*** Opening of Data shown ***

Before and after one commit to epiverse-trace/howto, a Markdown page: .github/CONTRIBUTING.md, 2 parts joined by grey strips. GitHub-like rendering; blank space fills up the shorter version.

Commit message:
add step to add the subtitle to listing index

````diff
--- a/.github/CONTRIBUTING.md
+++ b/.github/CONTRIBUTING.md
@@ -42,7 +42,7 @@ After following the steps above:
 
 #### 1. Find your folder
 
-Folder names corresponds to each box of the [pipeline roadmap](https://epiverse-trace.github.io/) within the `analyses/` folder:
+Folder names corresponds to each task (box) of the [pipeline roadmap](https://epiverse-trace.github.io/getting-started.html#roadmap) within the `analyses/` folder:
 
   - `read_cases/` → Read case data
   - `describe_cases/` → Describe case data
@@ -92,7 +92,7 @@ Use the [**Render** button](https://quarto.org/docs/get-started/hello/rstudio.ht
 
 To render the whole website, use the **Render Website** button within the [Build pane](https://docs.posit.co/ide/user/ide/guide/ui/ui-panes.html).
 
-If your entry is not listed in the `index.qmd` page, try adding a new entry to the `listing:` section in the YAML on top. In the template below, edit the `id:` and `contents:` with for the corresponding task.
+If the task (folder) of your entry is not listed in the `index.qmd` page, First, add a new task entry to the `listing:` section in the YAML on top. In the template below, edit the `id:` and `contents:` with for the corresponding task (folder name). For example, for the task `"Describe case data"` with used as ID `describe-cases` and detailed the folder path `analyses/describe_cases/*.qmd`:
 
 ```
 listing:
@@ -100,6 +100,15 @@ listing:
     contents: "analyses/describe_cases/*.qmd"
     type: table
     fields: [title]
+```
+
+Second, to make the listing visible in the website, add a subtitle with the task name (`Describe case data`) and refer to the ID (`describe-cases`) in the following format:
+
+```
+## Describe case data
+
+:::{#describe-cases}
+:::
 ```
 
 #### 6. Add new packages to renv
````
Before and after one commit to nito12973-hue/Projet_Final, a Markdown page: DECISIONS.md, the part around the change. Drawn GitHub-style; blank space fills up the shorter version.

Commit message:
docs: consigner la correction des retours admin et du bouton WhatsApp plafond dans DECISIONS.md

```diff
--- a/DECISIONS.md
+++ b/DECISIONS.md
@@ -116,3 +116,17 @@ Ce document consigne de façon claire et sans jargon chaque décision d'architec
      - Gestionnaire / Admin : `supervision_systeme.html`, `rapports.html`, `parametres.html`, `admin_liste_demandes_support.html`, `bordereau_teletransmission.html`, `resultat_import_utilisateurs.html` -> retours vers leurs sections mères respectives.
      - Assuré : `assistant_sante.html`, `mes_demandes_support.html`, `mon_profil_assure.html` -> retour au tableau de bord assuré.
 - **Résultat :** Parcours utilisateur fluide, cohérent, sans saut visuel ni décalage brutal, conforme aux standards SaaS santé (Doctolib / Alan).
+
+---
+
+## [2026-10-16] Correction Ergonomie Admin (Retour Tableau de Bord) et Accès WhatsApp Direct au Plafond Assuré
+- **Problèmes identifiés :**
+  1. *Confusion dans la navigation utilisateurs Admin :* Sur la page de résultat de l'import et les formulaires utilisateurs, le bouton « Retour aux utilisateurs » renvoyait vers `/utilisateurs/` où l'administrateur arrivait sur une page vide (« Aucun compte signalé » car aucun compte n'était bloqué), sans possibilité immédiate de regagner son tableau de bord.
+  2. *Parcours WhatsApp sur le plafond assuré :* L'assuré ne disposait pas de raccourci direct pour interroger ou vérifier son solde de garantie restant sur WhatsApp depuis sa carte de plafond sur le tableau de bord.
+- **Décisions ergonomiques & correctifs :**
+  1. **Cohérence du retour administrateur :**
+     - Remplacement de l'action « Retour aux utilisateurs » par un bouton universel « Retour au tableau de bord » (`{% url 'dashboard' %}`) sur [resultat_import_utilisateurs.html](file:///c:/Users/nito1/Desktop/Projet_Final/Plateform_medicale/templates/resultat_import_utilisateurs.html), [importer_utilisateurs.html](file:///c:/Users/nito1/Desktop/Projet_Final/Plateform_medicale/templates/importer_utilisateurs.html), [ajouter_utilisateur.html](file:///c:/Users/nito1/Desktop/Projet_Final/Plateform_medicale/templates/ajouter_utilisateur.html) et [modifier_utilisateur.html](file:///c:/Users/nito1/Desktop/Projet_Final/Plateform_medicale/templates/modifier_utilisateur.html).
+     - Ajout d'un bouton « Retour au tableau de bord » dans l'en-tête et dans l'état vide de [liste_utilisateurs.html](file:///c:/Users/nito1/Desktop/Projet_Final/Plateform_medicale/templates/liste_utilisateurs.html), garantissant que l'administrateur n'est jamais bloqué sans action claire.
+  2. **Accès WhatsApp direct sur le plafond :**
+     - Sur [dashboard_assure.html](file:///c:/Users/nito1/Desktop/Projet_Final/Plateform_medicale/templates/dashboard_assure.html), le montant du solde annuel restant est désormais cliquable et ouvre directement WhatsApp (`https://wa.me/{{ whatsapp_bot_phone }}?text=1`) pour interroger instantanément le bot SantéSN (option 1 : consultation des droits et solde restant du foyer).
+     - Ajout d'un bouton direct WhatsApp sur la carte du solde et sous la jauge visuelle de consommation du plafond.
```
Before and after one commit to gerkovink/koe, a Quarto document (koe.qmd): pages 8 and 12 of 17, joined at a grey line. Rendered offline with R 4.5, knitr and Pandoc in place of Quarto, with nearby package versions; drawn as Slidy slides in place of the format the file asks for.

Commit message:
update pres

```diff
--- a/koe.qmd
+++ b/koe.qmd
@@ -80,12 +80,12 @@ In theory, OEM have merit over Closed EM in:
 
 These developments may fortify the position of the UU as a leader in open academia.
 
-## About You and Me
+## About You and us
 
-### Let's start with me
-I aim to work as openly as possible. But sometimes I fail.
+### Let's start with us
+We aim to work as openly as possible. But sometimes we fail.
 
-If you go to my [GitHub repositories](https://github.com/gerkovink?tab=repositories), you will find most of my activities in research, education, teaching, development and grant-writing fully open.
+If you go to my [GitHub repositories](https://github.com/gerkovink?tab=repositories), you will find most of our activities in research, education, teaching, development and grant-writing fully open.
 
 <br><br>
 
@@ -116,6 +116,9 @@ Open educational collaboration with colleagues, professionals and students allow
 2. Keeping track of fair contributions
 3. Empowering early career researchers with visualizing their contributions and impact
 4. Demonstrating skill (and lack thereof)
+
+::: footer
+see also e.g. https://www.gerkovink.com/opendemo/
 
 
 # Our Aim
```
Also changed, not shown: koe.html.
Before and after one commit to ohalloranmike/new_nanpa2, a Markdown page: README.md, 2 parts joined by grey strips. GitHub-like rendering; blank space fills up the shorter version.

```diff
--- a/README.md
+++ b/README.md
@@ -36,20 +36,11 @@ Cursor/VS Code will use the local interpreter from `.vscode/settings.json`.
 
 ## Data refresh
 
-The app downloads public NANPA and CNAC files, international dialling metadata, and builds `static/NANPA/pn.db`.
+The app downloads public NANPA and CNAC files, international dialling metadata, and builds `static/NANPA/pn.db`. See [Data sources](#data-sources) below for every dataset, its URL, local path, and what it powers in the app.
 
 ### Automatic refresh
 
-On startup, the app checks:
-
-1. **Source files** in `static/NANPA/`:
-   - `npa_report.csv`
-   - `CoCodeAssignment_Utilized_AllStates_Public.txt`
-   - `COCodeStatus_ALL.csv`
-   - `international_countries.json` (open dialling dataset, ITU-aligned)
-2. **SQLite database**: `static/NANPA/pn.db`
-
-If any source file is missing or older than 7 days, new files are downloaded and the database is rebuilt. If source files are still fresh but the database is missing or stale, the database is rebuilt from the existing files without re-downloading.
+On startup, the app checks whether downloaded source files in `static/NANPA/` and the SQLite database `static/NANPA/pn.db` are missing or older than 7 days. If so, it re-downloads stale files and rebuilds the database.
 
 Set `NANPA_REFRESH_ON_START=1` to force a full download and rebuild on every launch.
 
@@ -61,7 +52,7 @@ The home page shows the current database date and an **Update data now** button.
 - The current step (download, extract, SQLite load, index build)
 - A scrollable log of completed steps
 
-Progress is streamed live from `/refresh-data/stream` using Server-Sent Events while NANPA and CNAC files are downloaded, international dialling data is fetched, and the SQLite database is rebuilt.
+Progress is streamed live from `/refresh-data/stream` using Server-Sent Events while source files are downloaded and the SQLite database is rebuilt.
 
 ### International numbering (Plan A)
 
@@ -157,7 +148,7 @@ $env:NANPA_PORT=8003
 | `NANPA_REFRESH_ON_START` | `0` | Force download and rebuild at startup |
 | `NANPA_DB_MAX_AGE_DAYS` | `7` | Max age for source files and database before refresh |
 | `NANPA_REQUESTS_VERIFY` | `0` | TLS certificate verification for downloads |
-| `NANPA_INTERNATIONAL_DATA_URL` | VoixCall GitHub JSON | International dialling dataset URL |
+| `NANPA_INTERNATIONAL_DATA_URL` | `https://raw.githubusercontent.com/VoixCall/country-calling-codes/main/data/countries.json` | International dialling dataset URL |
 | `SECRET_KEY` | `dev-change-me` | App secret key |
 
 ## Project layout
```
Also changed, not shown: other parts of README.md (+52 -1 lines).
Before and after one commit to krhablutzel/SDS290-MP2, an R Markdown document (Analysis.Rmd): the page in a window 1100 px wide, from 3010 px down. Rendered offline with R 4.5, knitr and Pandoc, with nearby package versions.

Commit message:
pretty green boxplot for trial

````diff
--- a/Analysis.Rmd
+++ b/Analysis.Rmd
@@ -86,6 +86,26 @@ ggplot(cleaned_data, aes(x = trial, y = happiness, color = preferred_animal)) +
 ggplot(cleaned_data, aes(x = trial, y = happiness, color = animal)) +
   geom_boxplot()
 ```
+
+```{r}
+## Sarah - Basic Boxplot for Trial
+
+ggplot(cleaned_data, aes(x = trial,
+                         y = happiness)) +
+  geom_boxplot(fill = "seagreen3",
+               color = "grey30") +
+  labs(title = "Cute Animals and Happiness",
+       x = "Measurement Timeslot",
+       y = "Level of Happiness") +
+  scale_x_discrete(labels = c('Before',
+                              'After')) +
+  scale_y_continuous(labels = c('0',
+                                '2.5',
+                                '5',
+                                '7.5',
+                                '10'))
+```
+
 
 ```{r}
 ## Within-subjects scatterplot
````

*** Close of Data shown ***

About this task => In the records above, each line with the string "contents" should be copied.

Task output =>
-If your entry is not listed in the `index.qmd` page, try adding a new entry to the `listing:` section in the YAML on top. In the template below, edit the `id:` and `contents:` with for the corresponding task.
+If the task (folder) of your entry is not listed in the `index.qmd` page, First, add a new task entry to the `listing:` section in the YAML on top. In the template below, edit the `id:` and `contents:` with for the corresponding task (folder name). For example, for the task `"Describe case data"` with used as ID `describe-cases` and detailed the folder path `analyses/describe_cases/*.qmd`:
     contents: "analyses/describe_cases/*.qmd"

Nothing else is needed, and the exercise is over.